We in the US have a narrative for ourselves of a malaise, a stagnation, and a loss of purpose. We diagnose cancers of various kinds consuming our vitality, energy, cohesion, shared sense of identity, and failure to articulate a reason for our civilization. Whether or not this narrative has sufficient basis in factual reality, the strength of it persists. Why? Because it feels true.
Against all this, some analysts, writers, and assorted 2nd string discount Davos understudies look at China and see reflected back at them all that appears to be missing in the West right now. For indeed, when you see China either up close for only a week, at a distance from a hedge fund, or cherry picking whichever part of it is sexy at the moment, you can see this if you want to: the energy, the breakneck pace, the scale – my god, always the breathtaking scale of it all. Hugest, biggest, fastest, cheapest. Whatev. I yawn. Call me back when they’ve dealt with their massive debt problem or the party isn’t systematically hacking everyone’s phones through their most popular chat app.
But there is something quite comforting about this rampant Sinophilia. We’ve been doing it for literally centuries.
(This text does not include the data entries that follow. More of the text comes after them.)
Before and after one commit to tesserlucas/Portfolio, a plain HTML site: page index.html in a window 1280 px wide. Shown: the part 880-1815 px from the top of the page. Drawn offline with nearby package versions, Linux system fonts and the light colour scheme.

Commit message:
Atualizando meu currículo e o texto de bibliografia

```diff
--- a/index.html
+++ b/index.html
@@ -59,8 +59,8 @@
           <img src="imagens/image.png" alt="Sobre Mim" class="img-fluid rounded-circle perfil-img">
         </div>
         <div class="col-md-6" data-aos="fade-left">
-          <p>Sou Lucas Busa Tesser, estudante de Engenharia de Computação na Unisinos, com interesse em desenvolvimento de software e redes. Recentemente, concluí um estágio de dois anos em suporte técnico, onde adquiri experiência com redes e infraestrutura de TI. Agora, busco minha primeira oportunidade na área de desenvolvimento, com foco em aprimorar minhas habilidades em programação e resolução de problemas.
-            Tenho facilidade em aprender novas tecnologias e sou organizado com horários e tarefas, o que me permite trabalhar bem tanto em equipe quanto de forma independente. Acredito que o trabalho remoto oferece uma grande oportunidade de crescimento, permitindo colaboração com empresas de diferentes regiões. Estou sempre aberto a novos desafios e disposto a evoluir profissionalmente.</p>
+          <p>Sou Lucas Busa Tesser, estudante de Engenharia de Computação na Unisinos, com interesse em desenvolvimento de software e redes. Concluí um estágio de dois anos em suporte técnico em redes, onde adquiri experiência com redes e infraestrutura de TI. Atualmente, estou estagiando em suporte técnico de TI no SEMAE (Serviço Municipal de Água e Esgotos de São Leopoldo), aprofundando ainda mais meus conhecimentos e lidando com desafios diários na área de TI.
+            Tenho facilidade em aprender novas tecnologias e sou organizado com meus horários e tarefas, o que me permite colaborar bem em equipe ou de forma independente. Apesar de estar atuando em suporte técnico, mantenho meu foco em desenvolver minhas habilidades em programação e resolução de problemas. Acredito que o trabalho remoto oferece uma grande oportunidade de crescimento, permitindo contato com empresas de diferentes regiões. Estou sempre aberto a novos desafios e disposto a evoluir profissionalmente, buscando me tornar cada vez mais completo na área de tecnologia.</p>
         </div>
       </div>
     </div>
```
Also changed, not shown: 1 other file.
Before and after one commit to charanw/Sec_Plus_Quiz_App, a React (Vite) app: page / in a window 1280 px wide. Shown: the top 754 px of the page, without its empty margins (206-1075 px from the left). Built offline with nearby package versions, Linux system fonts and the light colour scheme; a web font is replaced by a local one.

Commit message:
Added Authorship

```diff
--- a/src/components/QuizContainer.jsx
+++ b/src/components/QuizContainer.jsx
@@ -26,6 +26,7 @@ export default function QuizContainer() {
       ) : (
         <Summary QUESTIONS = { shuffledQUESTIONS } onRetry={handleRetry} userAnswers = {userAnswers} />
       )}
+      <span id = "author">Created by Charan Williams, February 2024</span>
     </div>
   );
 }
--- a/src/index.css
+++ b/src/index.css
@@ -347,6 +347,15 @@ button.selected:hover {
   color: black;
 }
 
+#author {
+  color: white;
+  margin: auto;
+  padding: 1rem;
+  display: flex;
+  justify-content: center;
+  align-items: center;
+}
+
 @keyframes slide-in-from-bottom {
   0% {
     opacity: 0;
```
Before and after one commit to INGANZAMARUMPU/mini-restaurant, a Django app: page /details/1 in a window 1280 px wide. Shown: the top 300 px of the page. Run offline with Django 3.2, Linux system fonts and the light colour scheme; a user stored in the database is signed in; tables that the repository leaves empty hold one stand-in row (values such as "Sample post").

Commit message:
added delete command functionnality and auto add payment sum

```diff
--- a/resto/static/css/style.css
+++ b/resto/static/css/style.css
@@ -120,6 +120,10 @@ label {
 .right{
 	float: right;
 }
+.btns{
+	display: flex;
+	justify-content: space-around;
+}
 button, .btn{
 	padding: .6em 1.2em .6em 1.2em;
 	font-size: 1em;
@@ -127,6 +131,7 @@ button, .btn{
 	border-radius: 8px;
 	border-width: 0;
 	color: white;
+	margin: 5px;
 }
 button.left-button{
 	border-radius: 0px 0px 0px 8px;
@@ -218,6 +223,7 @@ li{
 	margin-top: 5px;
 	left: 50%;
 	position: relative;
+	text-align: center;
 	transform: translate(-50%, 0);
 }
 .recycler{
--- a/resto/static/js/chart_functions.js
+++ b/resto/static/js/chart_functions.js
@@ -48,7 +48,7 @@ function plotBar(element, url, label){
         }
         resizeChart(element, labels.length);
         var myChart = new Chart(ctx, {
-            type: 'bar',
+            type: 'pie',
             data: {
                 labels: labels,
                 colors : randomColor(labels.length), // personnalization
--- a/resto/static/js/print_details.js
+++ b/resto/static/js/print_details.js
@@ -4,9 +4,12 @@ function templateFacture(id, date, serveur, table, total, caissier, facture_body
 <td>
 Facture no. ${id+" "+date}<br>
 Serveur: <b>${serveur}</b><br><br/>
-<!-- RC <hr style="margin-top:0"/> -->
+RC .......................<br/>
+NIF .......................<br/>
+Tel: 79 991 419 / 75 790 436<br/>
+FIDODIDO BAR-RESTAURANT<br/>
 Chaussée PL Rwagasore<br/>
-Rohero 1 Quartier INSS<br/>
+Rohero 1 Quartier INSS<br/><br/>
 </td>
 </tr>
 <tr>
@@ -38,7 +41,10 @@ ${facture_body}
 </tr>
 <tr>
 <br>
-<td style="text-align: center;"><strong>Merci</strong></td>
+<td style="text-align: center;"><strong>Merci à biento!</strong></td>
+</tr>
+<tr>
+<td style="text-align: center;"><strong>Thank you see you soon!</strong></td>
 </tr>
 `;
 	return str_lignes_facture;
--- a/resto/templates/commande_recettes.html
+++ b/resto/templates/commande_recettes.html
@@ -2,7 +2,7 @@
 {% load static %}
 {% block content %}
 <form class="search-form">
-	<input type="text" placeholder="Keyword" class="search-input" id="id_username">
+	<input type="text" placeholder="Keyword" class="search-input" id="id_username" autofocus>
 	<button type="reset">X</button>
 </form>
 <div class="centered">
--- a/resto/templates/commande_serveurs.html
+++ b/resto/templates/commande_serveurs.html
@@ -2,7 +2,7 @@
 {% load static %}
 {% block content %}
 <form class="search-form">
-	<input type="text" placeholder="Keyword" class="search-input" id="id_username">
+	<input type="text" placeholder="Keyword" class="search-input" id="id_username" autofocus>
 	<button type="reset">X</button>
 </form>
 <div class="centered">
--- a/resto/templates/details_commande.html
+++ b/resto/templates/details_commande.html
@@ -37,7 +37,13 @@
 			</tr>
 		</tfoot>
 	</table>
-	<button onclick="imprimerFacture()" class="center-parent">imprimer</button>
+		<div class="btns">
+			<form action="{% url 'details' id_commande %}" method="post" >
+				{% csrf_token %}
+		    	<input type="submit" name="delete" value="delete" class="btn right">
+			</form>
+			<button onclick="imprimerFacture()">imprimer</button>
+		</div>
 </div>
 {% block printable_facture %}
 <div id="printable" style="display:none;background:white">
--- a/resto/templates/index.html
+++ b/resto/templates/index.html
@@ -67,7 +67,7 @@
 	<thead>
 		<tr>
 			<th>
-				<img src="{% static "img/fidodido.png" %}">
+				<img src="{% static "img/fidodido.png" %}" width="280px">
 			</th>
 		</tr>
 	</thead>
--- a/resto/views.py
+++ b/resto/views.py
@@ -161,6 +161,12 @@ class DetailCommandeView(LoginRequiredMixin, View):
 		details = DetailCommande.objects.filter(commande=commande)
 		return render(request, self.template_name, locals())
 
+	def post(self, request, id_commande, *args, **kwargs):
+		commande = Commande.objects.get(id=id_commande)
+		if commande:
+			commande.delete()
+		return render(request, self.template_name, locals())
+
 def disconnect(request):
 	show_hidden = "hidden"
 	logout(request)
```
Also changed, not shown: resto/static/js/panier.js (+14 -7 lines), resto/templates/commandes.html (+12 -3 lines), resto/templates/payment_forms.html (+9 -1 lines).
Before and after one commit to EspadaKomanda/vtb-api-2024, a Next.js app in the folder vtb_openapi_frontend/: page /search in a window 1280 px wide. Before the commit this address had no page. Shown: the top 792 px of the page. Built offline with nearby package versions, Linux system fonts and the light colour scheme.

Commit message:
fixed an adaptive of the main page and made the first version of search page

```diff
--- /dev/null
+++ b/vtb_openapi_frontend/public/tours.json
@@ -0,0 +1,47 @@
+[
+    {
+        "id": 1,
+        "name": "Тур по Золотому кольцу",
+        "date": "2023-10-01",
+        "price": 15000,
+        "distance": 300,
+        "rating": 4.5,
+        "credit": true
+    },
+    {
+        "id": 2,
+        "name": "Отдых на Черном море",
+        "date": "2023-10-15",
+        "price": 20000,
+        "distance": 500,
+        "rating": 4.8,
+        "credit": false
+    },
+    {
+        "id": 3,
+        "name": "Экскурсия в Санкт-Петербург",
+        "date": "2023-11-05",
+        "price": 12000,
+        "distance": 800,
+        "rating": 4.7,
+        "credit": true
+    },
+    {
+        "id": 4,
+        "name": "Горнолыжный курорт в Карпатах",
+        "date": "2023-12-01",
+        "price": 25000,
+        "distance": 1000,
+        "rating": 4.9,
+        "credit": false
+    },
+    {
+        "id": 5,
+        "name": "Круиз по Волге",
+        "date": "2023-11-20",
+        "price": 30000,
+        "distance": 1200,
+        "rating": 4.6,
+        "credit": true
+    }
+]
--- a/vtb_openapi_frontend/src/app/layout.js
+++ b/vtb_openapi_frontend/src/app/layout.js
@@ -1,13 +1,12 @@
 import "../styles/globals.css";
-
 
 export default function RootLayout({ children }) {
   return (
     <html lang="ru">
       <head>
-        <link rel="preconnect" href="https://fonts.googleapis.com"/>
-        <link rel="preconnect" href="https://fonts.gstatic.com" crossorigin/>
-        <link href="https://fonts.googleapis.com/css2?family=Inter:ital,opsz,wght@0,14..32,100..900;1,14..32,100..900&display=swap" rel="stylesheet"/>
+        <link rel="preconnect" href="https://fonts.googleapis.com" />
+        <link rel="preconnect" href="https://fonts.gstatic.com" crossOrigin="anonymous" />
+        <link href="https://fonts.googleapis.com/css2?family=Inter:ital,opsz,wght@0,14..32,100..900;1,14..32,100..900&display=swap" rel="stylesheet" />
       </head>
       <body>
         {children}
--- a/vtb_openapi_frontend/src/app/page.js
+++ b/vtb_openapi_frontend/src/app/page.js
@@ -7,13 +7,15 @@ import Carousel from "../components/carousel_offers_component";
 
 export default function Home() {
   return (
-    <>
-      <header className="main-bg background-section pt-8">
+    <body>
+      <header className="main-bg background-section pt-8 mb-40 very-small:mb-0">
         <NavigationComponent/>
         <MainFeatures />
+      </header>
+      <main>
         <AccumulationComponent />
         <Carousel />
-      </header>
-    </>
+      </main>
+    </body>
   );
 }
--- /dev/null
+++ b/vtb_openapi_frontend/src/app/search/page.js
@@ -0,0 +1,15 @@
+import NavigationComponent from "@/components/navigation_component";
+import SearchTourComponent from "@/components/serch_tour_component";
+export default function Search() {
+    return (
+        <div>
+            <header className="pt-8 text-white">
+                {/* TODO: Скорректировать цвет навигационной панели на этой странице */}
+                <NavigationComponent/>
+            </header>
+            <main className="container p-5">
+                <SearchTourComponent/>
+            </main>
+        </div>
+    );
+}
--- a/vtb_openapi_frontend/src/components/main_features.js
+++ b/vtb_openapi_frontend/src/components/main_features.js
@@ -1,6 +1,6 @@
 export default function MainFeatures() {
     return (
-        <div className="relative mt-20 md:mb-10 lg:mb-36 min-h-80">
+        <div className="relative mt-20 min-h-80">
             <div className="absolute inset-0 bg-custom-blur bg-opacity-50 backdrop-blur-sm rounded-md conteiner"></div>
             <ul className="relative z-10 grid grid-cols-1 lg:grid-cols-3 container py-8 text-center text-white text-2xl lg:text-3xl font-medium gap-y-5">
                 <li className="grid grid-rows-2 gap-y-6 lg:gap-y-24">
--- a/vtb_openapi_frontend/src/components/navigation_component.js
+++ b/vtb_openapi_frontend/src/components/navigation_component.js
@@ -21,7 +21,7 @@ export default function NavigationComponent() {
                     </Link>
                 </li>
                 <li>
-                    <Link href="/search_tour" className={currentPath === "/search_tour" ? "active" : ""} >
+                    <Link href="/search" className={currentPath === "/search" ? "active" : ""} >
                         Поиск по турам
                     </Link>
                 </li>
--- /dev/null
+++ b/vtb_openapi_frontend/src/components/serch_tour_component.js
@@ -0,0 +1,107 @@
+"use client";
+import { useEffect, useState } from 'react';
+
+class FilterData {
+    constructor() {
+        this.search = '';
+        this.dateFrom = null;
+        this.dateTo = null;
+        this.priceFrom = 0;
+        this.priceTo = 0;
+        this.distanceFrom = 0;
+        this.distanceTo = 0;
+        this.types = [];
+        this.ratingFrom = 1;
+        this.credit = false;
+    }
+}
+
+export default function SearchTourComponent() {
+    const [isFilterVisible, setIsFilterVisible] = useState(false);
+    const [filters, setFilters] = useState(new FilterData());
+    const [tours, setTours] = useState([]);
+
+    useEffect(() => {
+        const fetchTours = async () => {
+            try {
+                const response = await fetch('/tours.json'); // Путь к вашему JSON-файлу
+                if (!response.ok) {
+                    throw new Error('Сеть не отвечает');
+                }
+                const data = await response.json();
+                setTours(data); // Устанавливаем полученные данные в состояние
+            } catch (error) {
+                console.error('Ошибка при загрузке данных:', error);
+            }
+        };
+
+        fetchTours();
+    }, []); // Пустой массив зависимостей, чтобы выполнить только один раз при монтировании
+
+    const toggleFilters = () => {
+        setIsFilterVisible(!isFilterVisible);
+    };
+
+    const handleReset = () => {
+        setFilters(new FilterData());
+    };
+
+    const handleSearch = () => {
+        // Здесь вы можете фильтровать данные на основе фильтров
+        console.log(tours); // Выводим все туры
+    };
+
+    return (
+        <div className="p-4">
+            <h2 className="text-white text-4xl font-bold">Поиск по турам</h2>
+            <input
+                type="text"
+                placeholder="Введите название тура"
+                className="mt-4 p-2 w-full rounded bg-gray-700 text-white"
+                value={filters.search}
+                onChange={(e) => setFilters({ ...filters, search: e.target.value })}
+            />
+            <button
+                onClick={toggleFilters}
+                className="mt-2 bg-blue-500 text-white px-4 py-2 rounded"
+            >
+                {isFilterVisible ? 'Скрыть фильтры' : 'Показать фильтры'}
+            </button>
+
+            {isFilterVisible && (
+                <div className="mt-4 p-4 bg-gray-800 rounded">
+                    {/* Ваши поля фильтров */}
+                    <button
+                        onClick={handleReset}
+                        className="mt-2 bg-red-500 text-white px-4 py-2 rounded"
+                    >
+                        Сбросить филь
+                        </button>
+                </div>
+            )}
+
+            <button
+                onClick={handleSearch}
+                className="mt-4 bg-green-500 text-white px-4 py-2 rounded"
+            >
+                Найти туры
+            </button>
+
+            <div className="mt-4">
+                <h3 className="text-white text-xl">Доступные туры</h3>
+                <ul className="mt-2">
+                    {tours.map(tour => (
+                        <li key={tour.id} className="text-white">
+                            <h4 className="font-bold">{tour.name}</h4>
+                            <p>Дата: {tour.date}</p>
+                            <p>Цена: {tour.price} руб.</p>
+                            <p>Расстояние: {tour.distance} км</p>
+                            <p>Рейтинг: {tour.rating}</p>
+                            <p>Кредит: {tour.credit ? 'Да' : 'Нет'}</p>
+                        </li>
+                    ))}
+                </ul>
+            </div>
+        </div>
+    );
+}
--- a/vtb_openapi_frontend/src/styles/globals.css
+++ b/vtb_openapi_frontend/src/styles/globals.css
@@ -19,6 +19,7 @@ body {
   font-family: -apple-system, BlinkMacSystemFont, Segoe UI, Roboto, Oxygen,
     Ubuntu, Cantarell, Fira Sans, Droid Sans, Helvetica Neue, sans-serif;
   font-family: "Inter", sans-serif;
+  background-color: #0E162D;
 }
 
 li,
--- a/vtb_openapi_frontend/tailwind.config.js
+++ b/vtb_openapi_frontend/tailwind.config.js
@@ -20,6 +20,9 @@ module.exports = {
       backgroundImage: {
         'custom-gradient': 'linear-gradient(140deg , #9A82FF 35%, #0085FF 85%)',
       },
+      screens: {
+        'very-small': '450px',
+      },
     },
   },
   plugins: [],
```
Ever since the West and China began sustained discourse and investigation, we’ve always looked at China and seen reflected back at us questions and answers about ourselves. Jesuit missionaries in the 16th century admired the centralized bureaucracy of the Imperial court, in contrast to the tiny, relatively disorganized principalities of Europe. French Enlightenment thinkers saw a functioning social order without the hypocrisy, corruption, and mythmaking of the Catholic church. Today, we see a governing order that can build bridges and warships and quantum satellites with the flick of a wrist and command whole cities out of the ground by diktat. Nevermind that many of these interpretations left out far more than they included.
For a long time, we’ve looked to China to give us answers about ourselves, solutions to what we see as our failings, at whatever time, to soothe our own anxieties. And in truth, there was a time when Chinese thinkers did the same of the West, seeking solutions to Chinese problems in the late Qing era through “Mr. Science” and “Mr. Democracy.” But Western society is not going to solve its alleged malaise through a comprehensive program of Sinicization, no matter what drek the likes of Parag Khanna and his ever-so-hip Connectography institute might suggest. To the extent that there is a regular, useful and applicable lesson in the enduring tradition of Sinophile critiques, it is that they are a guide to our own unease and uncertainty. They may not show us any answers, but they do show us ourselves.